Darlingside | Fish Pond Fish | (Thirty Tigers)
3 out of 5 stars
Virtually every description of the Massachusetts based Darlingside includes some reference to or variation of the words “lush,” “exquisite” and “literary.” That hasn’t changed on the quartet’s fourth album. Some may even claim these ten tunes delve even further into those adjectives.
Combine the sumptuous and often delicate harmony styles of the Beach Boys, Byrds and Crosby, Stills & Nash with odd, unusual lyrical ideas, winding melodies, and a mostly acoustic approach to understand where Darlingside’s music resides.
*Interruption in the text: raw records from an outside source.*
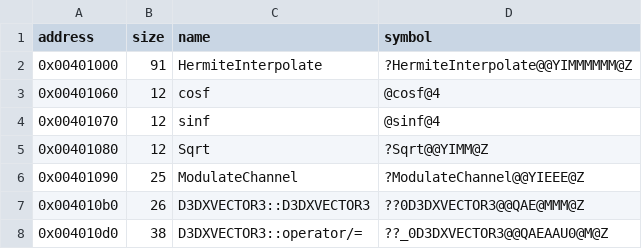
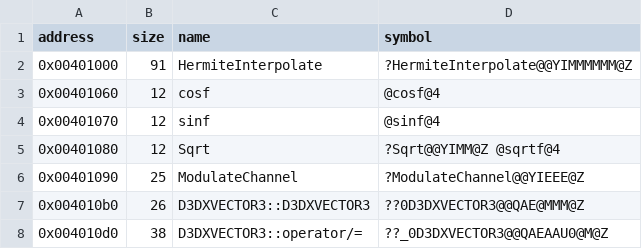
Before and after one commit to Cirno-Labs/th09, a CSV file: config/symbols.csv, drawn as a sheet; only a part is shown.

```diff
--- a/config/symbols.csv
+++ b/config/symbols.csv
@@ -4,3 +4,3 @@ address,size,name,symbol
 0x00401070,12,sinf,@sinf@4
-0x00401080,12,Sqrt,?Sqrt@@YIMM@Z
+0x00401080,12,Sqrt,?Sqrt@@YIMM@Z @sqrtf@4
 0x00401090,25,ModulateChannel,?ModulateChannel@@YIEEE@Z
```
Also changed, not shown: 3 other files.
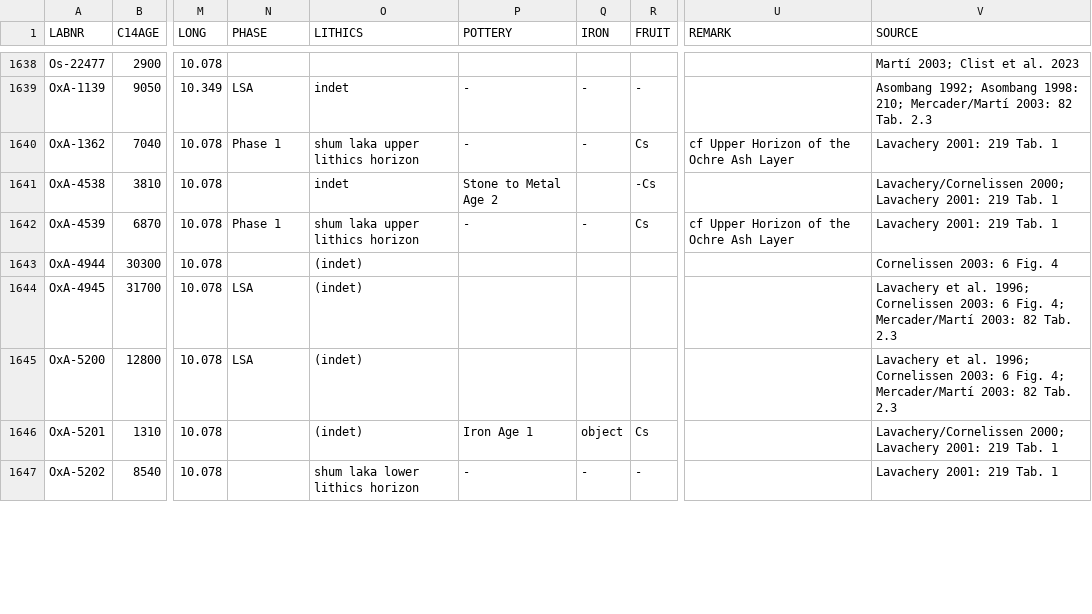
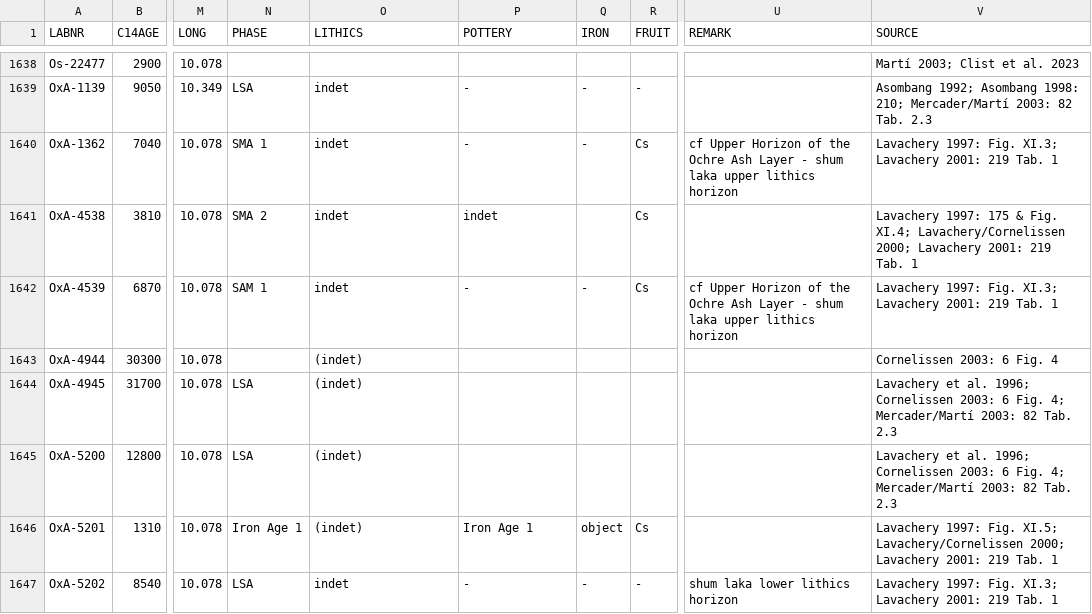
Before and after one commit to dirkseidensticker/aDRAC, a CSV file: aDRAC.csv, drawn as a sheet; only a part is shown, gaps mark what is left out; the diff covers the shown part only; the diff names each change by its address in the sheet, - before the commit and + after, or states it on an @@ line.

Commit message:
further refined metadata for shum laka based on lavachery 1997 phd

```diff
--- a/aDRAC.csv
+++ b/aDRAC.csv
-N1640 (PHASE): Phase 1
+N1640 (PHASE): SMA 1
-O1640 (LITHICS): shum laka upper lithics horizon
+O1640 (LITHICS): indet
-U1640 (REMARK): …Ash Layer
+U1640 (REMARK): …Ash Layer - shum laka upper lithics horizon
-V1640 (SOURCE): Lavachery 2001: 219 Tab. 1
+V1640 (SOURCE): Lavachery 1997: Fig. XI.3; Lavachery 2001: 219 Tab. 1
-N1641 (PHASE): (empty)
+N1641 (PHASE): SMA 2
-P1641 (POTTERY): Stone to Metal Age 2
+P1641 (POTTERY): indet
-R1641 (FRUIT): -Cs
+R1641 (FRUIT): Cs
-V1641 (SOURCE): Lavachery/Cornelissen 2000;…
+V1641 (SOURCE): Lavachery 1997: 175 & Fig. XI.4; Lavachery/Cornelissen 2000;…
-N1642 (PHASE): Phase 1
+N1642 (PHASE): SAM 1
-O1642 (LITHICS): shum laka upper lithics horizon
+O1642 (LITHICS): indet
-U1642 (REMARK): …Ash Layer
+U1642 (REMARK): …Ash Layer - shum laka upper lithics horizon
-V1642 (SOURCE): Lavachery 2001: 219 Tab. 1
+V1642 (SOURCE): Lavachery 1997: Fig. XI.3; Lavachery 2001: 219 Tab. 1
-N1646 (PHASE): (empty)
+N1646 (PHASE): Iron Age 1
-V1646 (SOURCE): Lavachery/Cornelissen 2000;…
+V1646 (SOURCE): Lavachery 1997: Fig. XI.5; Lavachery/Cornelissen 2000;…
-N1647 (PHASE): (empty)
+N1647 (PHASE): LSA
-O1647 (LITHICS): shum laka lower lithics horizon
+O1647 (LITHICS): indet
-U1647 (REMARK): (empty)
+U1647 (REMARK): shum laka lower lithics horizon
-V1647 (SOURCE): Lavachery 2001: 219 Tab. 1
+V1647 (SOURCE): Lavachery 1997: Fig. XI.3; Lavachery 2001: 219 Tab. 1
```
Also changed, not shown: 51 edited cells elsewhere in this file.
These songs are a combination of pre-pandemic work in the studio tweaked by post-pandemic mixing, editing and arranging. Considering the Frankenstein process, the result feels remarkably organic, pure and natural. Perhaps this unconventional way of recording even helped craft these selections into shimmering, sometimes experimental, baroque pop. The band dubs its music, “string rock,” although calling anything here “rock” is pushing it.
The basic instrumentation of bass, guitar, banjo, cello, mandolin and violin is enhanced by subtle yet effective percussion. Although that may lead some to peg Darlingside as bluegrass, they are worlds away from that genre. Rather, these ingredients mesh into a dreamy, often ethereal and even unearthly whole that feels homey if sometimes a little aloof.
Darlingside hits it out of the park when everything coalesces, as it does in intricately arranged selections like “Ocean Bed” with its clip-cloppy percussion, fragrant mandolin and of course honeyed vocal harmonies. Elsewhere, “February/Stars” weaves angelic lead voices between wistful lyrics and slightly scratchy violin to push the track into the sweet spot where the music of Darlingside thrives.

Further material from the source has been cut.